THERE is a real possibility that former Angolan rebel leader Jonas Savimbi who was killed in combat in February 2002 and whose remains were exhumed earlier this year, will be reburied.
Pending final positive identification, the reburial is provisionally scheduled for Africa Day on the 25th of May 2019, an interesting coincidence according to some observers.
The former leader of UNITA, who is considered a villain by some and a national hero by others, was buried without any honours in the eastern Moxico province.
UNITA leaders have for the past 17 years persistently demanded a proper burial for their slain leader, but former Angolan president Jose Eduardo dos Santos steadfastly rejected the idea.
However, his successor Joao Lourenco has taken a totally different approach.
The government and UNITA initially agreed on “a dignified reburial” for Savimbi and the date was initially set as the 6th of April but the event had to be postponed because the DNA test results were not yet available.
Savimbi’s body was exhumed earlier this year and samples sent to laboratories in Portugal, Spain, Argentine and South Africa.
According to the Angolan media the DNA test results are now available and Africa Day, the 25th of May, is being suggested as the date for Savimbi’s reburial, what some observers say would be an “interesting coincidence”.
Savimbi was the foreign minister of the Revolutionary Angolan Government in Exile and, in that capacity, was a founder member of the Organization of African Unity on 25 May 1963, having served as secretary of a committee that drafted the founding documents for the OAU’s Liberation Committee.
Savimbi founded UNITA in 1966 to fight against Portuguese colonialism and from 1975 to 2002 waged a brutal war against the MPLA government with which he signed several failed ceasefire agreements.
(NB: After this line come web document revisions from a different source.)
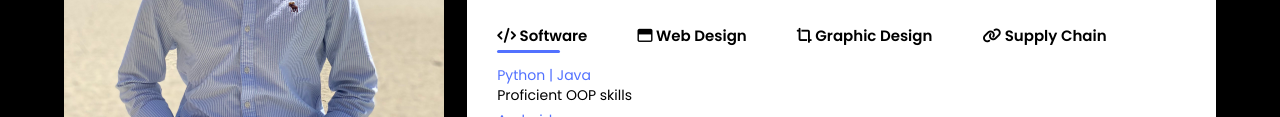
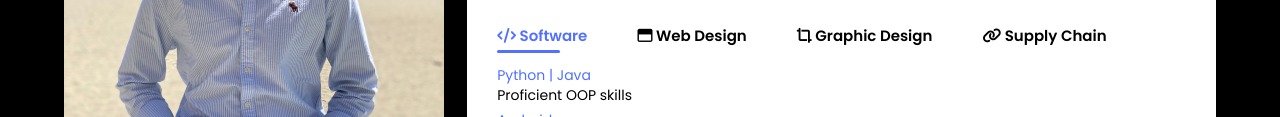
Before and after one commit to muvilk/portfolio, a plain HTML site: page index.html in a window 1280 px wide. In both pictures the pointer is over the element "Software". Shown: the part 1231-1348 px from the top of the page. Drawn offline with Linux system fonts and the light colour scheme.

Commit message:
final updated template

```diff
--- a/style.css
+++ b/style.css
@@ -174,6 +174,10 @@ nav ul{
     font-size: 15px;
     cursor: pointer;
     position: relative;
+}
+
+.tab-links:hover{
+    color: #5271FF;
 }
 
 .tab-links::after{
```
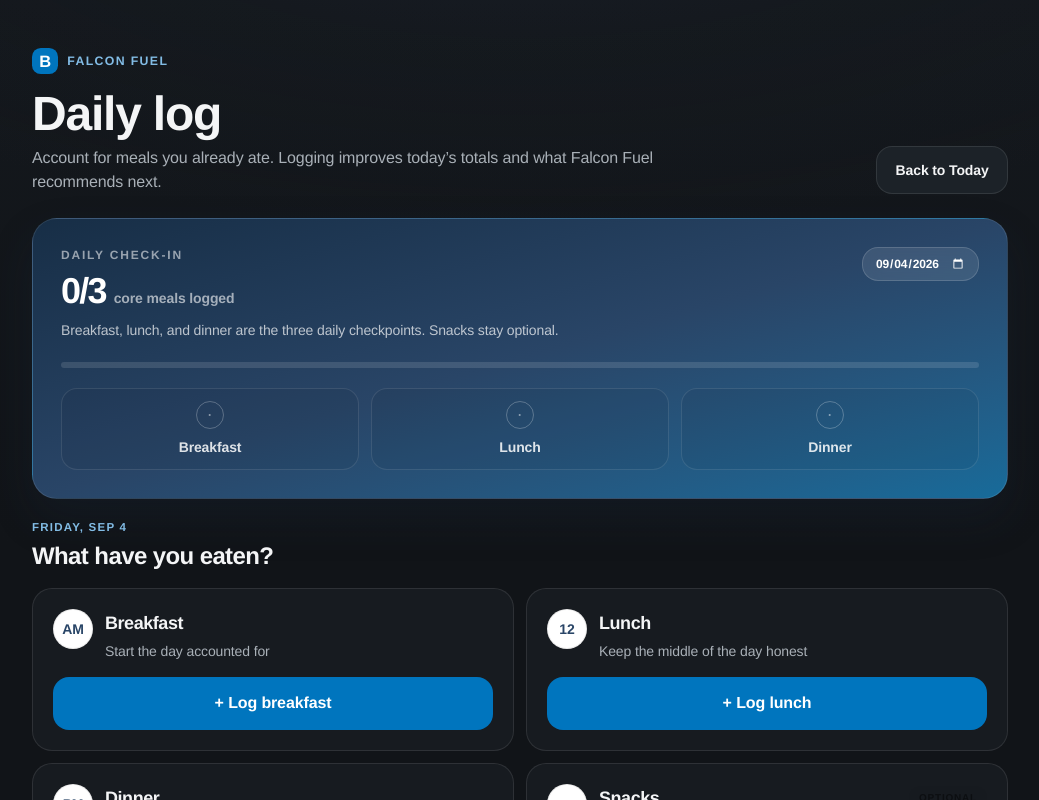
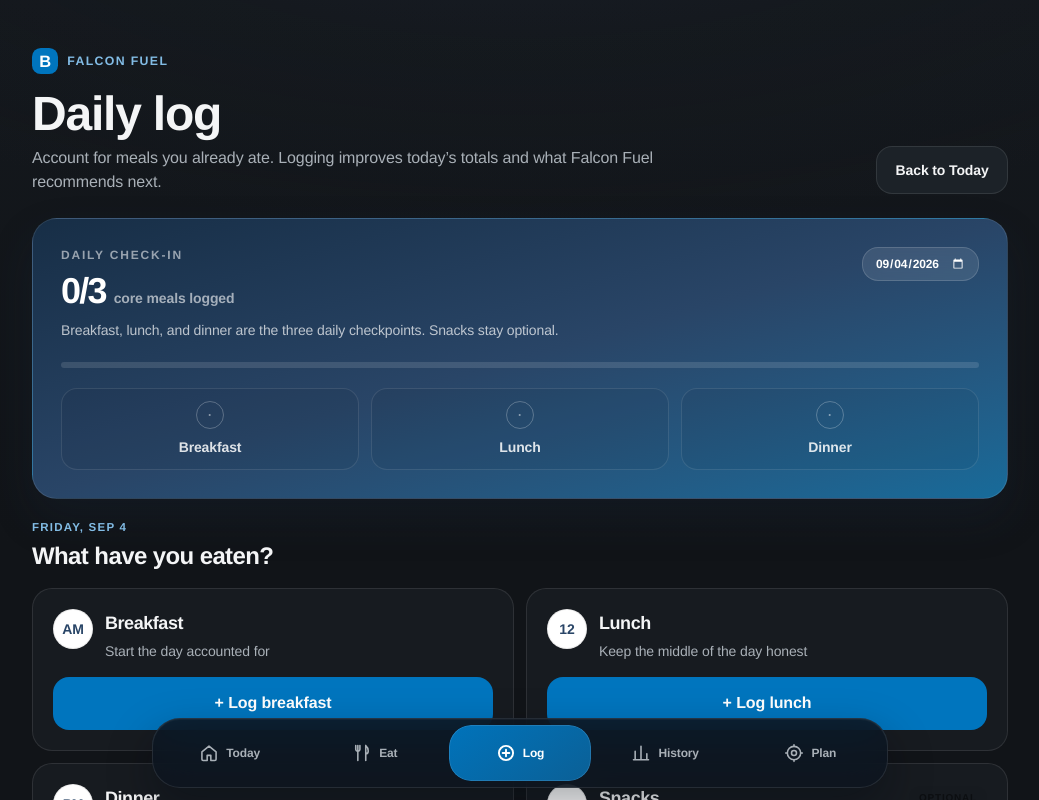
Before and after one commit to JamoV18/Bentley-Fuel, a Next.js app: page /log-meal in a window 1280 px wide. Shown: the top 800 px of the page, without its empty margins (120-1159 px from the left). Built offline with nearby package versions, Linux system fonts and the light colour scheme.

Commit message:
Fix app nav to stay viewport-persistent

```diff
--- a/src/components/AppNav.tsx
+++ b/src/components/AppNav.tsx
@@ -2,6 +2,8 @@
 
 import Link from "next/link";
 import { usePathname } from "next/navigation";
+import { useEffect, useState } from "react";
+import { createPortal } from "react-dom";
 import { motion, useReducedMotion } from "motion/react";
 import ActivityReviewDueBanner from "./ActivityReviewDueBanner";
 import DailyMealCheckinStrip from "./DailyMealCheckinStrip";
@@ -32,11 +34,15 @@ export default function AppNav({
 }) {
   const pathname = usePathname();
   const reduceMotion = useReducedMotion();
+  const [portalReady, setPortalReady] = useState(false);
   const isEatFlow = pathname === "/dashboard" || pathname.startsWith("/locations/") || pathname.startsWith("/meal-builder/") || pathname.startsWith("/meals/");
   const showProgressivePrompt = pathname === "/today" || pathname === "/dashboard";
 
-  return (
-    <>
+  useEffect(() => {
+    setPortalReady(true);
+  }, []);
+
+  const navigation = (
     <nav className="app-nav" aria-label="Falcon Fuel app navigation">
       {items.map((item) => {
         const active = item.href === "/dashboard" ? isEatFlow : pathname === item.href || pathname.startsWith(`${item.href}/`);
@@ -67,6 +73,11 @@ export default function AppNav({
         );
       })}
     </nav>
+  );
+
+  return (
+    <>
+      {portalReady ? createPortal(navigation, document.body) : null}
       {pathname === "/today" && showDailyMealCheckin && <DailyMealCheckinStrip />}
       {showContextPrompts && pathname !== "/profile-summary" && <ActivityReviewDueBanner />}
       {showContextPrompts && showProgressivePrompt && <ProgressiveProfilePrompt />}
```
Lines whose indentation alone changed are shown as unchanged.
The death of Savimbi in 2002 brought an end to a civil war that caused untold suffering to Namibians living in northern regions.